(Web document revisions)
__________________________________________________

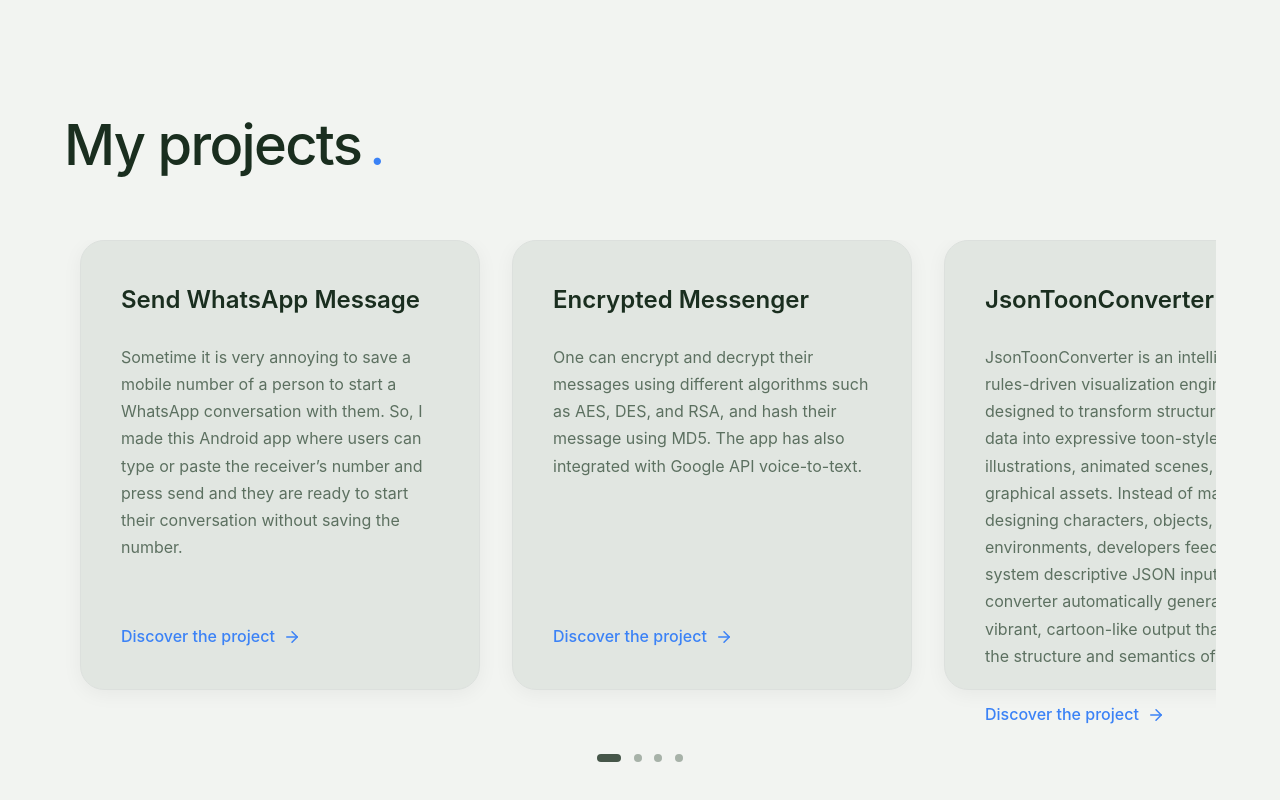
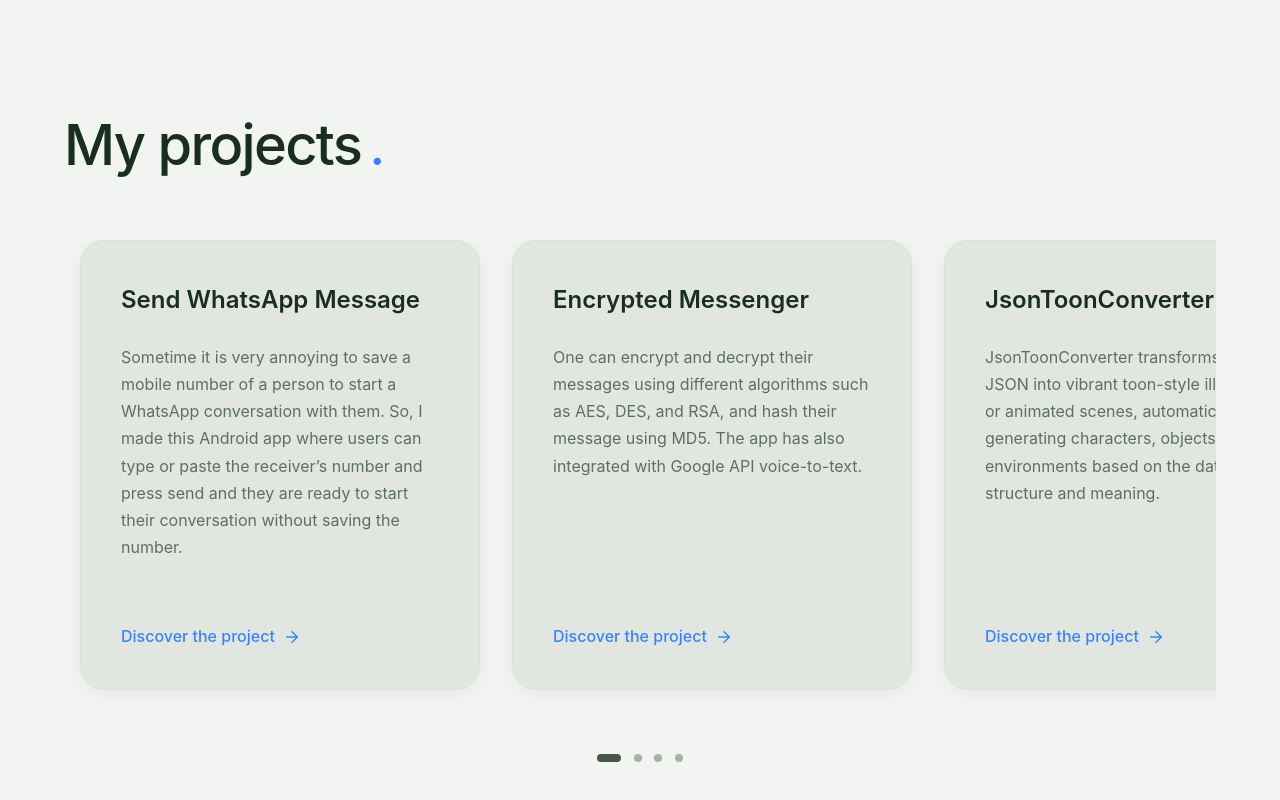
Before and after one commit to anuraj07/AIPortfolio, a React (Vite) app: page / in a window 1280 px wide. Shown: the part 1915-2715 px from the top of the page. Built offline with nearby package versions, Linux system fonts and the light colour scheme.

Commit message:
feat: manual updates to Services list and Theme logic

```diff
--- a/src/components/Projects.tsx
+++ b/src/components/Projects.tsx
@@ -17,7 +17,7 @@
         },
         {
             title: "JsonToonConverter",
-            description: "JsonToonConverter is an intelligent, rules-driven visualization engine designed to transform structured JSON data into expressive toon-style illustrations, animated scenes, or stylized graphical assets. Instead of manually designing characters, objects, or environments, developers feed the system descriptive JSON input, and the converter automatically generates a vibrant, cartoon-like output that reflects the structure and semantics of the data.",
+            description: "JsonToonConverter transforms structured JSON into vibrant toon-style illustrations or animated scenes, automatically generating characters, objects, and environments based on the data’s structure and meaning.",
             link: "https://github.com/anuraj07/JsonToonConverter"
         },
         {
--- a/src/components/Services.tsx
+++ b/src/components/Services.tsx
@@ -14,7 +14,7 @@
             icon: <Layers size={32} style={{ color: 'var(--accent-color)' }} />,
             title: "Tools I Use",
             description: "I use the latest tools and technologies to build functional and scalable products:",
-            list: ["Mobile App Development:\nKotlin, Java, Flutter", "Backend:\nSpring Boot, MongoDB, PostgreSQL", "Design:\nFigma, Zeplin"]
+            list: ["Mobile App Development:\nJetpack Compose, Flutter, Kotlin, Java, Dart", "Backend:\nSpring Boot, MongoDB, PostgreSQL", "Design:\nFigma, Zeplin"]
         },
         // {
         //     icon: <Palette size={32} style={{ color: 'var(--accent-color)' }} />,
```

__________________________________________________

Work to be completed:
Copy the data word for word. Pictures do not go in the copy.

Written reply:
Before and after one commit to anuraj07/AIPortfolio, a React (Vite) app: page / in a window 1280 px wide. Shown: the part 1915-2715 px from the top of the page. Built offline with nearby package versions, Linux system fonts and the light colour scheme.

Commit message:
feat: manual updates to Services list and Theme logic

```diff
--- a/src/components/Projects.tsx
+++ b/src/components/Projects.tsx
@@ -17,7 +17,7 @@
         },
         {
             title: "JsonToonConverter",
-            description: "JsonToonConverter is an intelligent, rules-driven visualization engine designed to transform structured JSON data into expressive toon-style illustrations, animated scenes, or stylized graphical assets. Instead of manually designing characters, objects, or environments, developers feed the system descriptive JSON input, and the converter automatically generates a vibrant, cartoon-like output that reflects the structure and semantics of the data.",
+            description: "JsonToonConverter transforms structured JSON into vibrant toon-style illustrations or animated scenes, automatically generating characters, objects, and environments based on the data’s structure and meaning.",
             link: "https://github.com/anuraj07/JsonToonConverter"
         },
         {
--- a/src/components/Services.tsx
+++ b/src/components/Services.tsx
@@ -14,7 +14,7 @@
             icon: <Layers size={32} style={{ color: 'var(--accent-color)' }} />,
             title: "Tools I Use",
             description: "I use the latest tools and technologies to build functional and scalable products:",
-            list: ["Mobile App Development:\nKotlin, Java, Flutter", "Backend:\nSpring Boot, MongoDB, PostgreSQL", "Design:\nFigma, Zeplin"]
+            list: ["Mobile App Development:\nJetpack Compose, Flutter, Kotlin, Java, Dart", "Backend:\nSpring Boot, MongoDB, PostgreSQL", "Design:\nFigma, Zeplin"]
         },
         // {
         //     icon: <Palette size={32} style={{ color: 'var(--accent-color)' }} />,
```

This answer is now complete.